# Action item
Make an exact copy of all the records that follow, apart from the pictures.

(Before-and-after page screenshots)

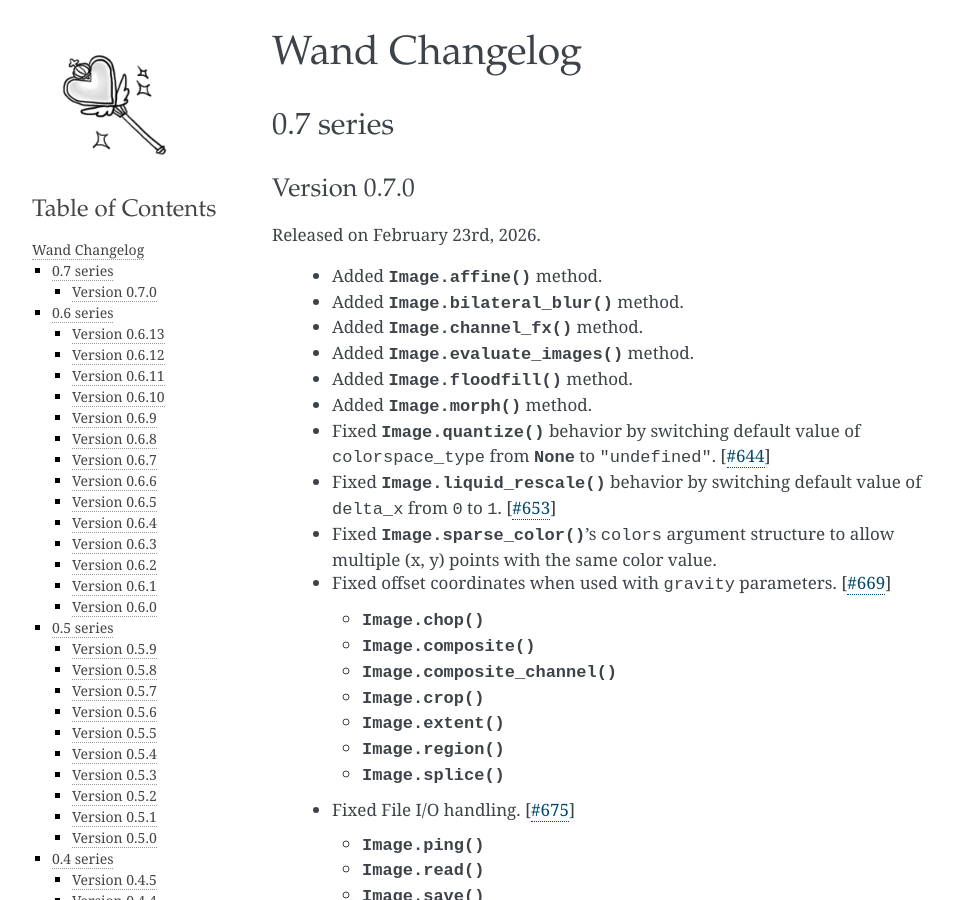
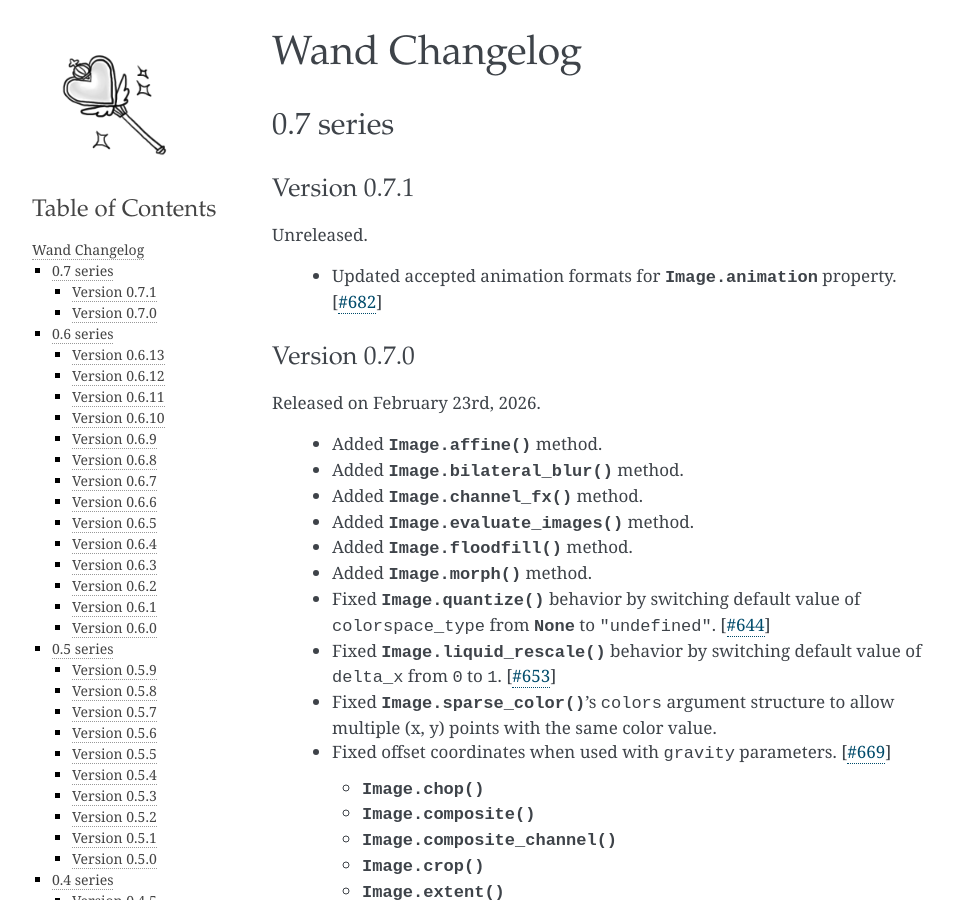
Before and after one commit to emcconville/wand, a Sphinx documentation site: the page built from docs/changes.rst, in a window 1280 px wide and 900 px high. Shown: the whole window, without its empty margins (148-1102 px from the left). Built offline with Sphinx 7.4.7, drawn with Linux system fonts in a browser that asks for light colours; some web fonts are replaced.

Commit message:
Merge #683 and updated docs

```diff
--- a/docs/changes.rst
+++ b/docs/changes.rst
@@ -5,6 +5,16 @@
 
 0.7 series
 ~~~~~~~~~~
+
+
+.. _changelog-0.7.1:
+
+Version 0.7.1
+-------------
+
+Unreleased.
+
+ - Updated accepted animation formats for :attr:`Image.animation <wand.image.Image.animation>` property. [:issue:`682`]
 
 
 .. _changelog-0.7.0:
--- a/pyproject.toml
+++ b/pyproject.toml
@@ -35,7 +35,7 @@
     "Programming Language :: Python :: Implementation :: Stackless",
     "Topic :: Multimedia :: Graphics",
 ]
-version = "0.7.0"
+version = "0.7.1"
 
 [project.optional-dependencies]
 test = ["pytest >= 7.2.0"]
--- a/wand/version.py
+++ b/wand/version.py
@@ -56,7 +56,7 @@
 #:
 #: .. versionchanged:: 0.1.9
 #:    Becomes :class:`tuple`.  (It was string before.)
-VERSION_INFO = (0, 7, 0)
+VERSION_INFO = (0, 7, 1)
 
 #: (:class:`str`) The version string e.g. ``'0.1.2'``.
 #:
```
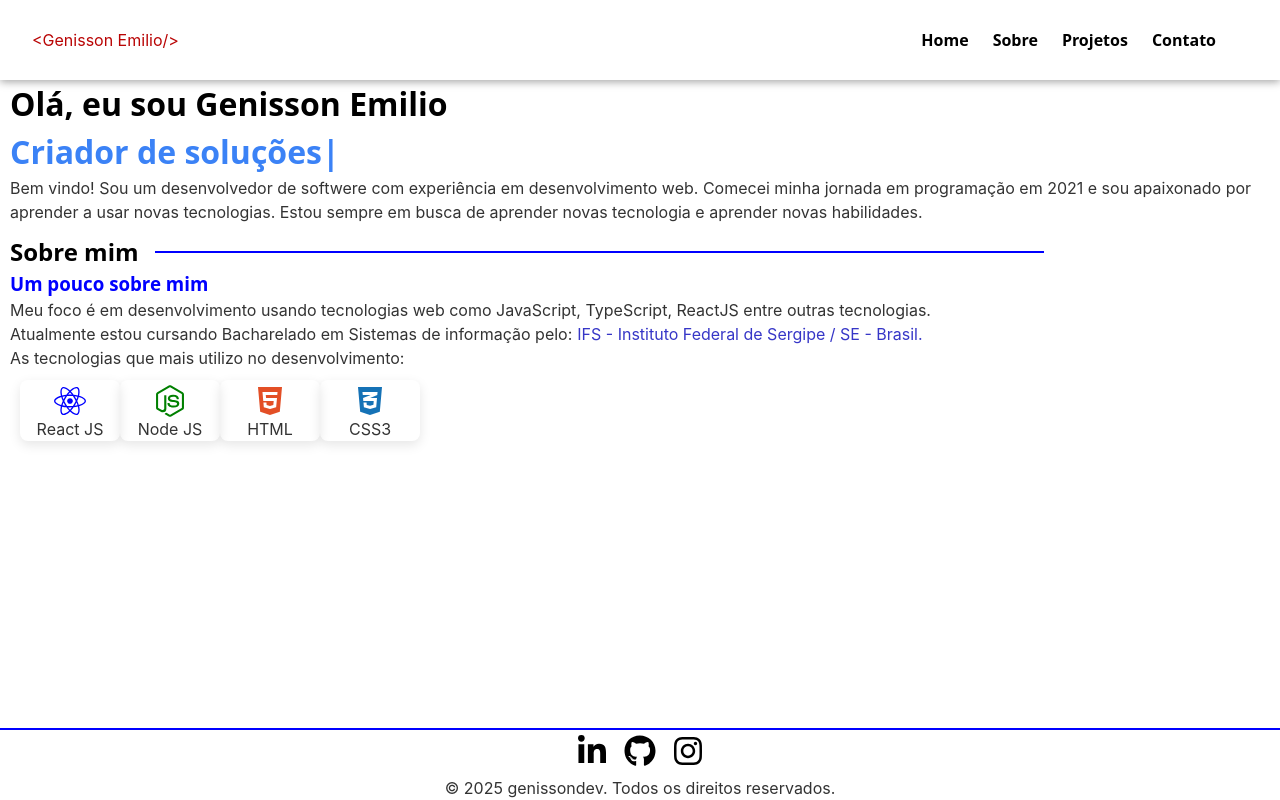
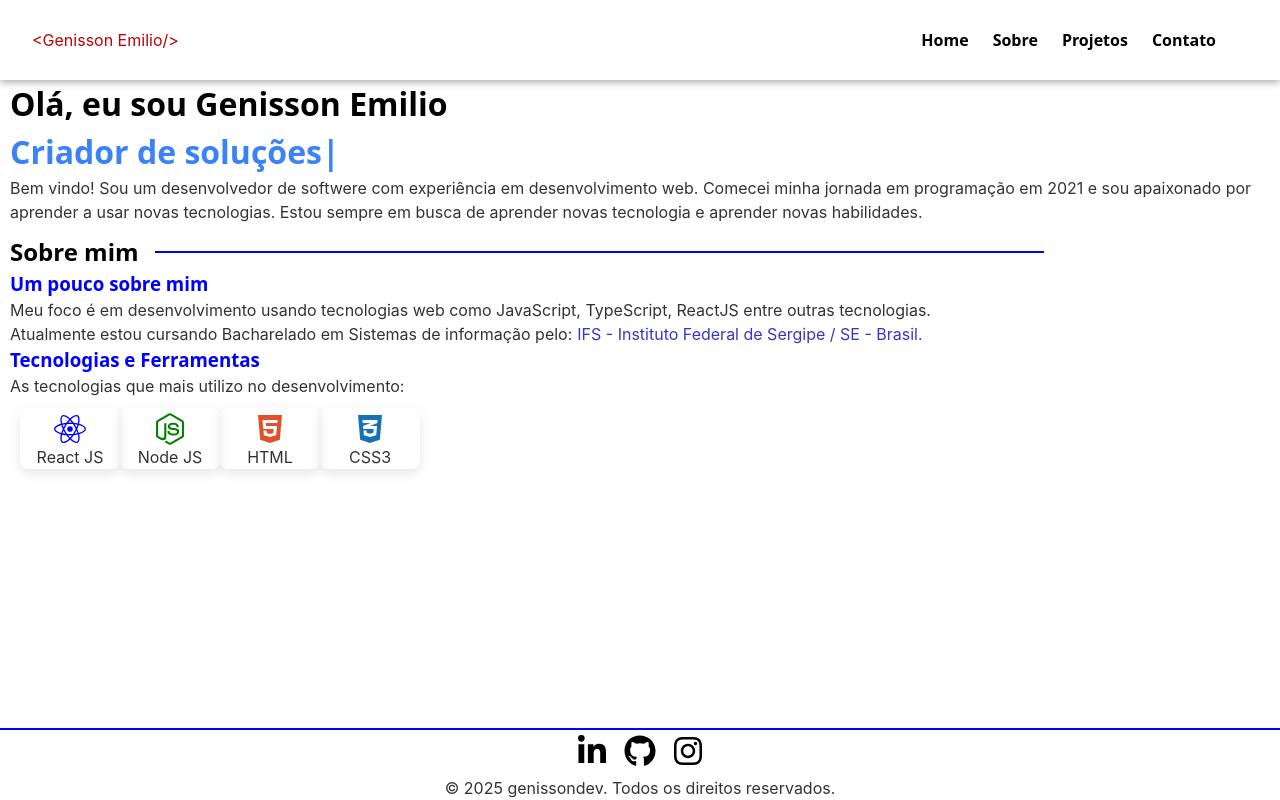
Before and after one commit to GenissonEmilio/Portifolio, a React app in the folder portifolio/: page / in a window 1280 px wide. Built offline with nearby package versions, Linux system fonts and the light colour scheme; the HTML template or start-up script is replaced by a standard one.

Commit message:
Update Home.tsx

```diff
--- a/portifolio/src/pages/Home.tsx
+++ b/portifolio/src/pages/Home.tsx
@@ -47,11 +47,10 @@ const Home: React.FC = () => {
                         <span className="textLink">
                             <a href="https://www.ifs.edu.br" target="_blank">IFS - Instituto Federal de Sergipe / SE - Brasil.</a>
                         </span>
+                    </p>
 
-                        <br />
-
-                        As tecnologias que mais utilizo no desenvolvimento:
-                    </p>
+                    <h3>Tecnologias e Ferramentas</h3>
+                    <p>As tecnologias que mais utilizo no desenvolvimento:</p>
                     <div className="iconBox">
                         <ToolsIcons name="React JS" color="blue" icon={FaReact}/>
                         <ToolsIcons name="Node JS" color="green" icon={FaNodeJs}/>
```
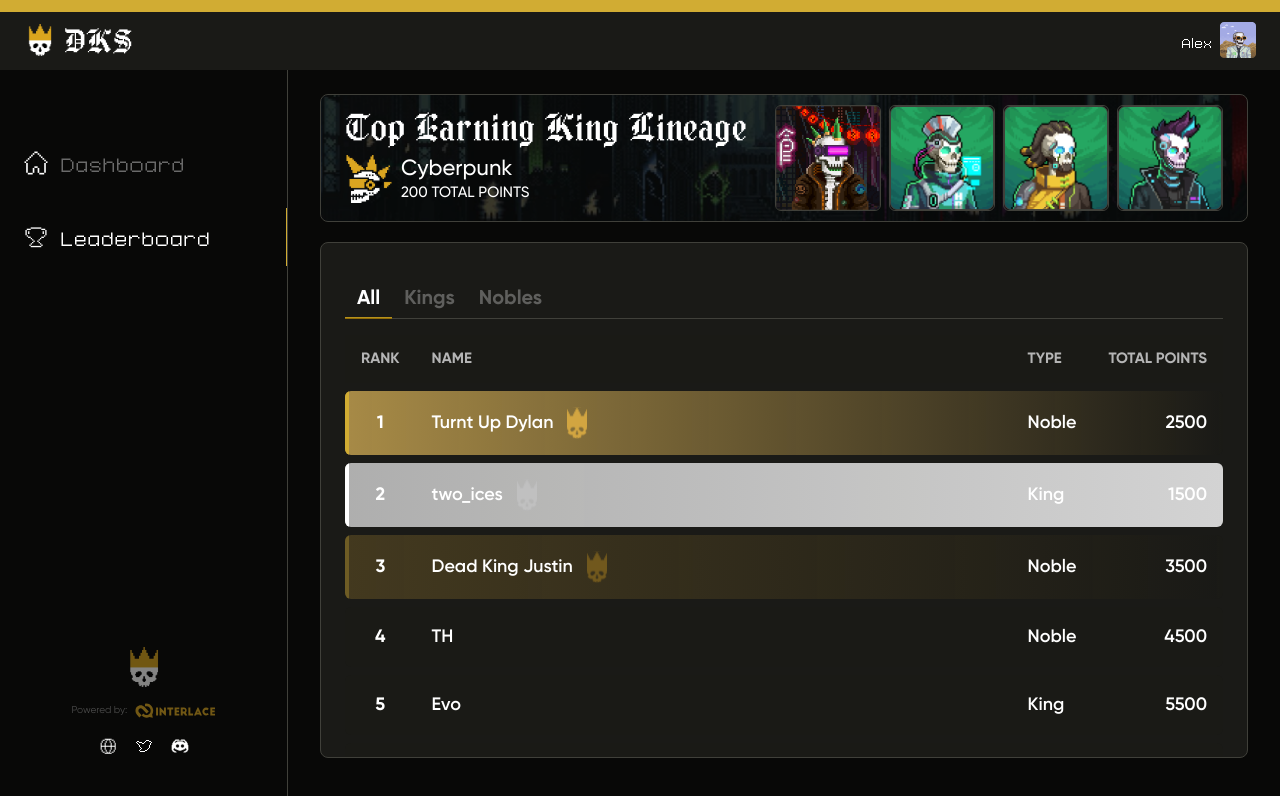
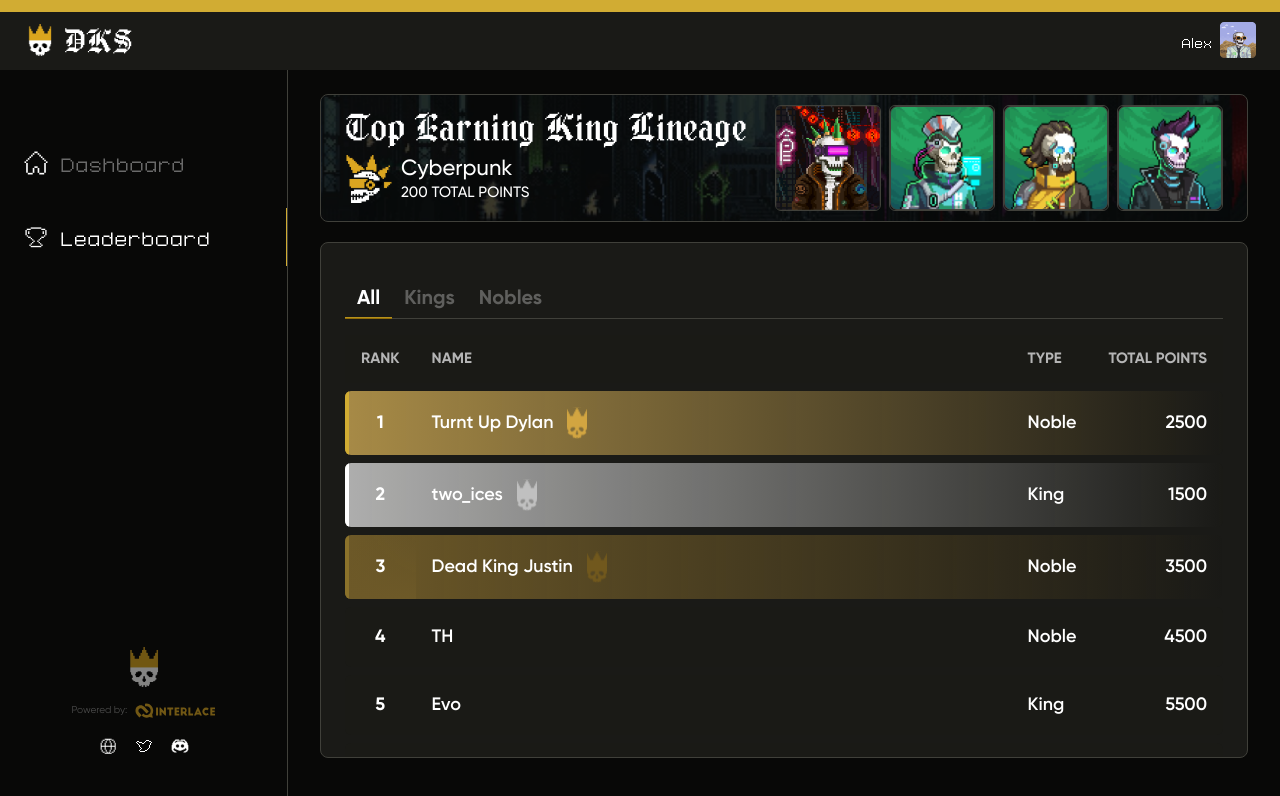
Before and after one commit to reubence/dks, a Next.js app: page /leaderboard in a window 1280 px wide. Shown: the top 796 px of the page. Built offline with nearby package versions, Linux system fonts and the light colour scheme.

Commit message:
testing safari fixes

```diff
--- a/app/(dashboard)/leaderboard/page.jsx
+++ b/app/(dashboard)/leaderboard/page.jsx
@@ -223,8 +223,7 @@ export default function Leaderboard() {
                         {
                           "border-l-[#CBA753] gradient-one": i == 0,
                           "border-l-[#D4D4D4] gradient-two": i == 1,
-                          "border-l-[#6D5928] bg-gradient-to-r from-[#6D592880] to-[#6D592800] gradient-three":
-                            i == 2,
+                          "border-l-[#6D5928] gradient-three": i == 2,
                         }
                       )}
                     >
--- a/public/globals.css
+++ b/public/globals.css
@@ -68,27 +68,41 @@
     background: -moz-linear-gradient(
       90deg,
       rgba(212, 212, 212, 0.8) 0%,
-      rgba(211, 211, 211, 1) 100%
+      rgba(211, 211, 211, 0) 100%
     );
     background: -webkit-linear-gradient(
       90deg,
       rgba(212, 212, 212, 0.8) 0%,
-      rgba(211, 211, 211, 1) 100%
+      rgba(211, 211, 211, 0) 100%
     );
     background: linear-gradient(
       90deg,
       rgba(212, 212, 212, 0.8) 0%,
-      rgba(211, 211, 211, 1) 100%
+      rgba(211, 211, 211, 0) 100%
     );
     filter: progid:DXImageTransform.Microsoft.gradient(startColorstr="#d4d4d4",endColorstr="#d3d3d3",GradientType=1);
   }
-  .gradient-three {
-    background-image: -webkit-linear-gradient(
-      linear,
-      left top,
-      right top,
-      color-stop(80%, #6d5928),
-      color-stop(0%, #6d5928)
+  .gradient-three:not(:-webkit-full-screen) {
+    background: rgb(109, 89, 40);
+    background: -moz-linear-gradient(
+      90deg,
+      rgba(109, 89, 40, 1) 0%,
+      rgba(109, 89, 40, 0) 100%
+    );
+
+    background: linear-gradient(
+      90deg,
+      rgba(109, 89, 40, 1) 0%,
+      rgba(109, 89, 40, 0) 100%
+    );
+    filter: progid:DXImageTransform.Microsoft.gradient(startColorstr="#6d5928",endColorstr="#6d5928",GradientType=1);
+  }
+
+  .gradient-three td:first-child {
+    background: -webkit-linear-gradient(
+      90deg,
+      rgba(109, 89, 40, 1) 0%,
+      rgba(109, 89, 40, 0) 100%
     );
   }
 }
```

# Answer to this task
Before and after one commit to emcconville/wand, a Sphinx documentation site: the page built from docs/changes.rst, in a window 1280 px wide and 900 px high. Shown: the whole window, without its empty margins (148-1102 px from the left). Built offline with Sphinx 7.4.7, drawn with Linux system fonts in a browser that asks for light colours; some web fonts are replaced.

Commit message:
Merge #683 and updated docs

```diff
--- a/docs/changes.rst
+++ b/docs/changes.rst
@@ -5,6 +5,16 @@
 
 0.7 series
 ~~~~~~~~~~
+
+
+.. _changelog-0.7.1:
+
+Version 0.7.1
+-------------
+
+Unreleased.
+
+ - Updated accepted animation formats for :attr:`Image.animation <wand.image.Image.animation>` property. [:issue:`682`]
 
 
 .. _changelog-0.7.0:
--- a/pyproject.toml
+++ b/pyproject.toml
@@ -35,7 +35,7 @@
     "Programming Language :: Python :: Implementation :: Stackless",
     "Topic :: Multimedia :: Graphics",
 ]
-version = "0.7.0"
+version = "0.7.1"
 
 [project.optional-dependencies]
 test = ["pytest >= 7.2.0"]
--- a/wand/version.py
+++ b/wand/version.py
@@ -56,7 +56,7 @@
 #:
 #: .. versionchanged:: 0.1.9
 #:    Becomes :class:`tuple`.  (It was string before.)
-VERSION_INFO = (0, 7, 0)
+VERSION_INFO = (0, 7, 1)
 
 #: (:class:`str`) The version string e.g. ``'0.1.2'``.
 #:
```
Before and after one commit to GenissonEmilio/Portifolio, a React app in the folder portifolio/: page / in a window 1280 px wide. Built offline with nearby package versions, Linux system fonts and the light colour scheme; the HTML template or start-up script is replaced by a standard one.

Commit message:
Update Home.tsx

```diff
--- a/portifolio/src/pages/Home.tsx
+++ b/portifolio/src/pages/Home.tsx
@@ -47,11 +47,10 @@ const Home: React.FC = () => {
                         <span className="textLink">
                             <a href="https://www.ifs.edu.br" target="_blank">IFS - Instituto Federal de Sergipe / SE - Brasil.</a>
                         </span>
+                    </p>
 
-                        <br />
-
-                        As tecnologias que mais utilizo no desenvolvimento:
-                    </p>
+                    <h3>Tecnologias e Ferramentas</h3>
+                    <p>As tecnologias que mais utilizo no desenvolvimento:</p>
                     <div className="iconBox">
                         <ToolsIcons name="React JS" color="blue" icon={FaReact}/>
                         <ToolsIcons name="Node JS" color="green" icon={FaNodeJs}/>
```
Before and after one commit to reubence/dks, a Next.js app: page /leaderboard in a window 1280 px wide. Shown: the top 796 px of the page. Built offline with nearby package versions, Linux system fonts and the light colour scheme.

Commit message:
testing safari fixes

```diff
--- a/app/(dashboard)/leaderboard/page.jsx
+++ b/app/(dashboard)/leaderboard/page.jsx
@@ -223,8 +223,7 @@ export default function Leaderboard() {
                         {
                           "border-l-[#CBA753] gradient-one": i == 0,
                           "border-l-[#D4D4D4] gradient-two": i == 1,
-                          "border-l-[#6D5928] bg-gradient-to-r from-[#6D592880] to-[#6D592800] gradient-three":
-                            i == 2,
+                          "border-l-[#6D5928] gradient-three": i == 2,
                         }
                       )}
                     >
--- a/public/globals.css
+++ b/public/globals.css
@@ -68,27 +68,41 @@
     background: -moz-linear-gradient(
       90deg,
       rgba(212, 212, 212, 0.8) 0%,
-      rgba(211, 211, 211, 1) 100%
+      rgba(211, 211, 211, 0) 100%
     );
     background: -webkit-linear-gradient(
       90deg,
       rgba(212, 212, 212, 0.8) 0%,
-      rgba(211, 211, 211, 1) 100%
+      rgba(211, 211, 211, 0) 100%
     );
     background: linear-gradient(
       90deg,
       rgba(212, 212, 212, 0.8) 0%,
-      rgba(211, 211, 211, 1) 100%
+      rgba(211, 211, 211, 0) 100%
     );
     filter: progid:DXImageTransform.Microsoft.gradient(startColorstr="#d4d4d4",endColorstr="#d3d3d3",GradientType=1);
   }
-  .gradient-three {
-    background-image: -webkit-linear-gradient(
-      linear,
-      left top,
-      right top,
-      color-stop(80%, #6d5928),
-      color-stop(0%, #6d5928)
+  .gradient-three:not(:-webkit-full-screen) {
+    background: rgb(109, 89, 40);
+    background: -moz-linear-gradient(
+      90deg,
+      rgba(109, 89, 40, 1) 0%,
+      rgba(109, 89, 40, 0) 100%
+    );
+
+    background: linear-gradient(
+      90deg,
+      rgba(109, 89, 40, 1) 0%,
+      rgba(109, 89, 40, 0) 100%
+    );
+    filter: progid:DXImageTransform.Microsoft.gradient(startColorstr="#6d5928",endColorstr="#6d5928",GradientType=1);
+  }
+
+  .gradient-three td:first-child {
+    background: -webkit-linear-gradient(
+      90deg,
+      rgba(109, 89, 40, 1) 0%,
+      rgba(109, 89, 40, 0) 100%
     );
   }
 }
```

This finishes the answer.